By John Lindsey
Because of San Luis Obispo County’s idyllic conditions, Central Coast residents are often lulled into a false sense of security about the possibility of a natural disaster, but they do occur from time to time.
In 1969, nearly 40 inches of rain fell in San Luis Obispo during January and February. Those heavy rains caused extensive flooding.
The magnitude of this and other events puts into sharp focus the need for all of us to prepare for natural disasters. The canard that an ounce of prevention is worth many pounds of cure certainly rings true. However, the real trick is bringing community members with different experiences and skill sets together and having them work as a team to prepare, execute and recover from a variety of emergencies that can occur simultaneously.
I witnessed the importance of this type of preparedness firsthand when I attended a training event this month at FEMA’s Emergency Management Institute in Emmitsburg Md. San Luis Obispo County law enforcement, fire, medical, education, county and city officials and PG&E employees came together to learn how to work as an integrated team.
This group of first responders began each training day with lectures taught by knowledgeable instructors with years of first-hand, at-the-scene experience, such as the 9/11 attacks, the Oakland Hills fire and hurricanes Katrina and Sandy.
These classes progressed into scenario-related, large-scale exercises of increasing complexity and threat that required participants to work as a team to be successful. In other words, the FEMA instructors tossed various scenarios to the students, from wildfires to tsunamis and everything in between. The results were stunning.
As Tracey Vardas, emergency planning coordinator at PG&E’s Diablo Canyon Power Plant, told me, “It was some of the most comprehensive and coordinated training evolutions I’ve been involved with.

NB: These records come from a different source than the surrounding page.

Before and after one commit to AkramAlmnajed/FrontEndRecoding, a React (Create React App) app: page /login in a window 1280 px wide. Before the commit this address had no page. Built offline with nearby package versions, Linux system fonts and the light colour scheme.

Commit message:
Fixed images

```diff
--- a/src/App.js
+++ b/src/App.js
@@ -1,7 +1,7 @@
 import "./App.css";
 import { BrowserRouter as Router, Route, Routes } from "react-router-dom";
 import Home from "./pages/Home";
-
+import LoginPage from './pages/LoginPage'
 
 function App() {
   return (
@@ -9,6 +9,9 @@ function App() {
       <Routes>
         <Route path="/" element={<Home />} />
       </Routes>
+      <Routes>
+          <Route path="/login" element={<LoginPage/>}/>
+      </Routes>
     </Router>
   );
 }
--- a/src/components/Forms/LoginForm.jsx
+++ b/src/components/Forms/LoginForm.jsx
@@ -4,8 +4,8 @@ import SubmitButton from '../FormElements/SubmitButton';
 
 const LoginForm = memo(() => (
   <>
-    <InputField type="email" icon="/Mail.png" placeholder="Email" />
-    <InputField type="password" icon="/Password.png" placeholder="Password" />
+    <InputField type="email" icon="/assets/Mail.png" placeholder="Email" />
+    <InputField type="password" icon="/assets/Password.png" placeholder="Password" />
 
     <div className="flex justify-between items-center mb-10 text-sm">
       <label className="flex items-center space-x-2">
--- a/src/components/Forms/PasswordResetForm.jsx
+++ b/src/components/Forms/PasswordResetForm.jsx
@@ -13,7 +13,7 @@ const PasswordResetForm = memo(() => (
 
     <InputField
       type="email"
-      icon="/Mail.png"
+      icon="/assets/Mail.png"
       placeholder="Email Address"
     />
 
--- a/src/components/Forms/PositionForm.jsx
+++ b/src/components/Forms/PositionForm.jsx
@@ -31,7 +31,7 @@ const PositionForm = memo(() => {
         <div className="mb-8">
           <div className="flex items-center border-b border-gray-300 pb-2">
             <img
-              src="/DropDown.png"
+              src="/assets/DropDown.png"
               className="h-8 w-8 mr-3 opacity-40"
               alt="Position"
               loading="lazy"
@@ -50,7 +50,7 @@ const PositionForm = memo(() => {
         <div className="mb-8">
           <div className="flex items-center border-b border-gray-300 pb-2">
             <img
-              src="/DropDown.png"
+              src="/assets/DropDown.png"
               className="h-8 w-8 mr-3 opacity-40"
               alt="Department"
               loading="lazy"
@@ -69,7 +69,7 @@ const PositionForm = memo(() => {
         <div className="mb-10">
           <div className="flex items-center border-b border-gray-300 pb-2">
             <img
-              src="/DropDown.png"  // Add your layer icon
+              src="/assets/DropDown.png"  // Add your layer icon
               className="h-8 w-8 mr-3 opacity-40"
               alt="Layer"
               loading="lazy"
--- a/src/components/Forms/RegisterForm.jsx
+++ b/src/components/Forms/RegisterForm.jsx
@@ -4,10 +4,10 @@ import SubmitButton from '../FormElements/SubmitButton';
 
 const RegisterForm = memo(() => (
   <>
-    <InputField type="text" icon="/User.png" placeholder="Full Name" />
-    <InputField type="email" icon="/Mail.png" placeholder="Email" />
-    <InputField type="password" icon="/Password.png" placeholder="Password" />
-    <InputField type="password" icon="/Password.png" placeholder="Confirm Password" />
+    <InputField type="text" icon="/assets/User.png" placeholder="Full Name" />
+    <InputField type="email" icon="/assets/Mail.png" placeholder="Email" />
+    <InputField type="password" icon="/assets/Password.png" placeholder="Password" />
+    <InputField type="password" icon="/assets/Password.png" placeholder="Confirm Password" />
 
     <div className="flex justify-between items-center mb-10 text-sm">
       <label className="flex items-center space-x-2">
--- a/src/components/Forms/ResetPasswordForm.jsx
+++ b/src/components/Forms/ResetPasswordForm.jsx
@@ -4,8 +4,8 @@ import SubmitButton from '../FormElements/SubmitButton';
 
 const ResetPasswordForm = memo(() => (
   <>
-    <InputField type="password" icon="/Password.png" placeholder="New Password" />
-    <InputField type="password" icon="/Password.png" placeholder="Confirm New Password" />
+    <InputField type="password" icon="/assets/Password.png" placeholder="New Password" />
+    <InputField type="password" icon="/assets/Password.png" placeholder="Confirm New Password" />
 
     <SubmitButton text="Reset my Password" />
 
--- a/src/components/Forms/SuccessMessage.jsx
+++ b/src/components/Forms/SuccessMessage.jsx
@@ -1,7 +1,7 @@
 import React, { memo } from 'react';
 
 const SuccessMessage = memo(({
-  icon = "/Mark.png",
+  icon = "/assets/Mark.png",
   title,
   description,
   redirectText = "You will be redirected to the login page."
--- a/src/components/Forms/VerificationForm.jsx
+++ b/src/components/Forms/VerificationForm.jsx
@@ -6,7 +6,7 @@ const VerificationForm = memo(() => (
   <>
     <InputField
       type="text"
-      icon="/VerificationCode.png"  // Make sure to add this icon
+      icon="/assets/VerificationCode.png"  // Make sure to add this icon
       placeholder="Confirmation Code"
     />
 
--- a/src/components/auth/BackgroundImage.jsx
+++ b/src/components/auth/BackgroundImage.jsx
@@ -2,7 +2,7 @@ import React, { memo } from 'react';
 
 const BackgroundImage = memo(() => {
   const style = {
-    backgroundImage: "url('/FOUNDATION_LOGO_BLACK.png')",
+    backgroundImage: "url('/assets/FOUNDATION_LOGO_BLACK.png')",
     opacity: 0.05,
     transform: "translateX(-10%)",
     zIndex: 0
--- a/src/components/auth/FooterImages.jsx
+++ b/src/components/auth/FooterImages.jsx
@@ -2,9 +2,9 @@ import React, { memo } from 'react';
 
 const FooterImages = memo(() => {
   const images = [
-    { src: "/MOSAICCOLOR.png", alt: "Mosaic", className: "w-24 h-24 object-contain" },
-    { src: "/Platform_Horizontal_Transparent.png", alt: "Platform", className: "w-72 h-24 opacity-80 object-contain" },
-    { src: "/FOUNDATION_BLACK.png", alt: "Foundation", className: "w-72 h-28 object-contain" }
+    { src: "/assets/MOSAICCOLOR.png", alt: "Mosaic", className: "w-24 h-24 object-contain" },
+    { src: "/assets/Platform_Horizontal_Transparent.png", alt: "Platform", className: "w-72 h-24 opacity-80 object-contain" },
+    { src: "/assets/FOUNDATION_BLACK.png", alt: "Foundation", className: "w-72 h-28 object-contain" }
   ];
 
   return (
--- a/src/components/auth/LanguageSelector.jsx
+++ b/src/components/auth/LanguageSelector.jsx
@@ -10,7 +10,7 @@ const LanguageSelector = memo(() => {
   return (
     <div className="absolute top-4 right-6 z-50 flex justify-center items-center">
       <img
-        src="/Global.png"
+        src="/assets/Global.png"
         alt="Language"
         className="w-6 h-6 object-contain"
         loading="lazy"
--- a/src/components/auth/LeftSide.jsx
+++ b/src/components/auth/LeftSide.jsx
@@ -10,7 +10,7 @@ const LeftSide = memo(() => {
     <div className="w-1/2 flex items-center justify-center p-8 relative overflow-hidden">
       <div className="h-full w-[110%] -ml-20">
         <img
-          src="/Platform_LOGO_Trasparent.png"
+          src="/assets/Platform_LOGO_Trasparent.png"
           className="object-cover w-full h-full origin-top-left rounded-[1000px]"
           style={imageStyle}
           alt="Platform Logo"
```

This type of community-based interaction will certainly help all of us prepare for future emergencies.”
San Luis Obispo County Sheriff Ian Parkinson, who attended the training, agreed.

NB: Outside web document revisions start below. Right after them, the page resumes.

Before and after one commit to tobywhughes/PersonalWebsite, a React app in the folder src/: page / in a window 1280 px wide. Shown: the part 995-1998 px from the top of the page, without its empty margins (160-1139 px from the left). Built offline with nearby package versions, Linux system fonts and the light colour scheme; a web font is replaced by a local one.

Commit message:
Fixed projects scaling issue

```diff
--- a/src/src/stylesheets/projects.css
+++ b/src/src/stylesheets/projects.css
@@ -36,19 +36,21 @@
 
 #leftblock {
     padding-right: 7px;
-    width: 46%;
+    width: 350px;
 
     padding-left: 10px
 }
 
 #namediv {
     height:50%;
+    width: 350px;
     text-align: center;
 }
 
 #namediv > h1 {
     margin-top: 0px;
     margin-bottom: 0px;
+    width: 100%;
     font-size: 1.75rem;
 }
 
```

“There was great value in working with other Central Coast first responders — to know the best methods to organize and strengthen their assets and abilities during emergencies,” he said.
Paul Deis, the emergency service manager for the Red Cross San Luis Obispo County, was one of those who helped during the relief activities after Hurricane Sandy.
“This type of training brought home the need to work as a team to preserve our precious community during trying times,” he said.
Perhaps County Supervisor Paul Teixeira said it best: “You can’t put a price on getting to know our fellow first responders and learn their needs before an emergency actually occurs. This knowledge will drastically reduce the time to respond and recover from emergencies.”
The Red Cross’ www.prepare.org website is a great place to start when it comes to preparing your family for an emergency or natural disaster.